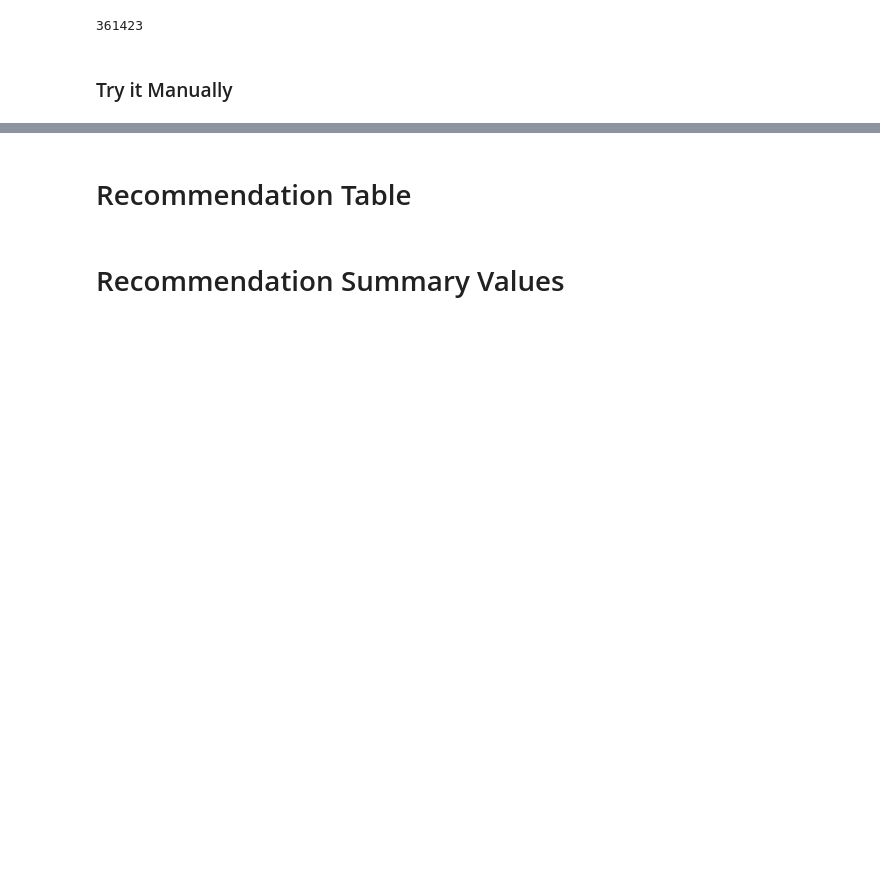
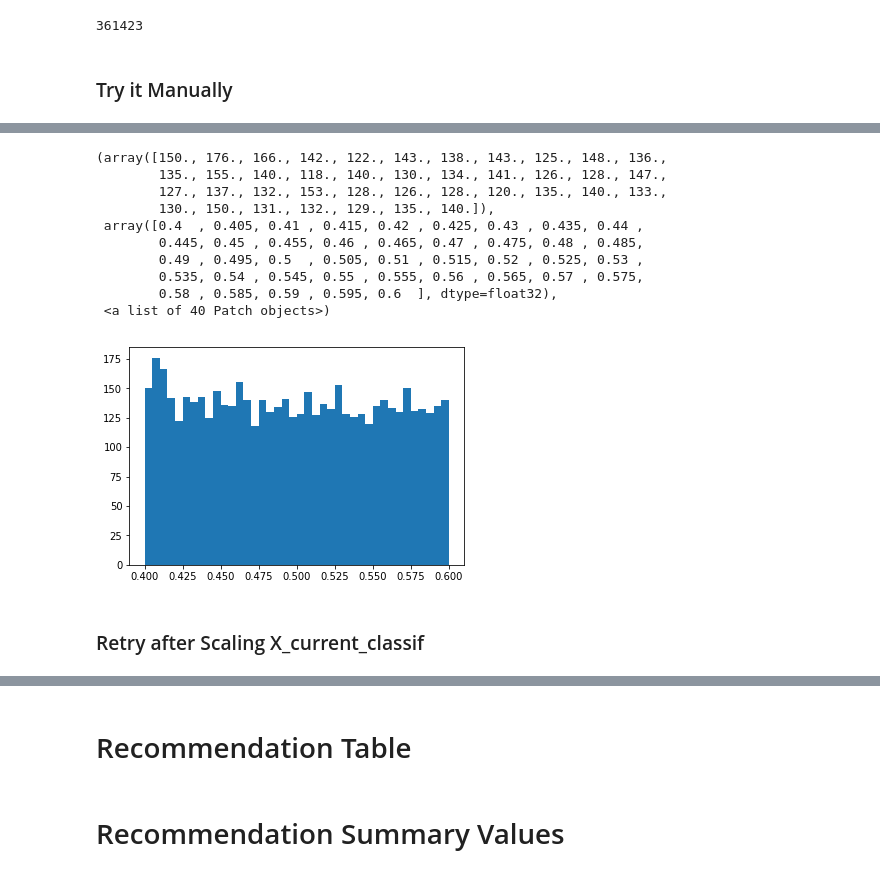
Before and after one commit to as6140/peervest, a Jupyter notebook: test_pipeline_on_current_data.ipynb, the cells around one changed output, grey strips where cells are left out. Cells and saved outputs as stored; diff of their text form; code cells hidden in the pictures; blank space fills up the shorter version.

```diff
--- a/test_pipeline_on_current_data.ipynb
+++ b/test_pipeline_on_current_data.ipynb
@@ -141,0 +150,16 @@ array([[1.],
+# %%
+plt.hist(current_class_preds_proba,bins=40,range=(0.4,0.6))
+# %% [output]
+(array([150., 176., 166., 142., 122., 143., 138., 143., 125., 148., 136.,
+        135., 155., 140., 118., 140., 130., 134., 141., 126., 128., 147.,
+        127., 137., 132., 153., 128., 126., 128., 120., 135., 140., 133.,
+        130., 150., 131., 132., 129., 135., 140.]),
+ array([0.4  , 0.405, 0.41 , 0.415, 0.42 , 0.425, 0.43 , 0.435, 0.44 ,
+        0.445, 0.45 , 0.455, 0.46 , 0.465, 0.47 , 0.475, 0.48 , 0.485,
+        0.49 , 0.495, 0.5  , 0.505, 0.51 , 0.515, 0.52 , 0.525, 0.53 ,
+        0.535, 0.54 , 0.545, 0.55 , 0.555, 0.56 , 0.565, 0.57 , 0.575,
+        0.58 , 0.585, 0.59 , 0.595, 0.6  ], dtype=float32),
+ <a list of 40 Patch objects>)
+[figure, added]
+# %% [markdown]
+### Retry after Scaling X_current_classif
```
Also changed, not shown: parts of 18 cells of this notebook, 6 other files.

About this exercise
Everything in the records above must be repeated exactly, except the pictures.

Answer to this task
Before and after one commit to as6140/peervest, a Jupyter notebook: test_pipeline_on_current_data.ipynb, the cells around one changed output, grey strips where cells are left out. Cells and saved outputs as stored; diff of their text form; code cells hidden in the pictures; blank space fills up the shorter version.

```diff
--- a/test_pipeline_on_current_data.ipynb
+++ b/test_pipeline_on_current_data.ipynb
@@ -141,0 +150,16 @@ array([[1.],
+# %%
+plt.hist(current_class_preds_proba,bins=40,range=(0.4,0.6))
+# %% [output]
+(array([150., 176., 166., 142., 122., 143., 138., 143., 125., 148., 136.,
+        135., 155., 140., 118., 140., 130., 134., 141., 126., 128., 147.,
+        127., 137., 132., 153., 128., 126., 128., 120., 135., 140., 133.,
+        130., 150., 131., 132., 129., 135., 140.]),
+ array([0.4  , 0.405, 0.41 , 0.415, 0.42 , 0.425, 0.43 , 0.435, 0.44 ,
+        0.445, 0.45 , 0.455, 0.46 , 0.465, 0.47 , 0.475, 0.48 , 0.485,
+        0.49 , 0.495, 0.5  , 0.505, 0.51 , 0.515, 0.52 , 0.525, 0.53 ,
+        0.535, 0.54 , 0.545, 0.55 , 0.555, 0.56 , 0.565, 0.57 , 0.575,
+        0.58 , 0.585, 0.59 , 0.595, 0.6  ], dtype=float32),
+ <a list of 40 Patch objects>)
+[figure, added]
+# %% [markdown]
+### Retry after Scaling X_current_classif
```
Also changed, not shown: parts of 18 cells of this notebook, 6 other files.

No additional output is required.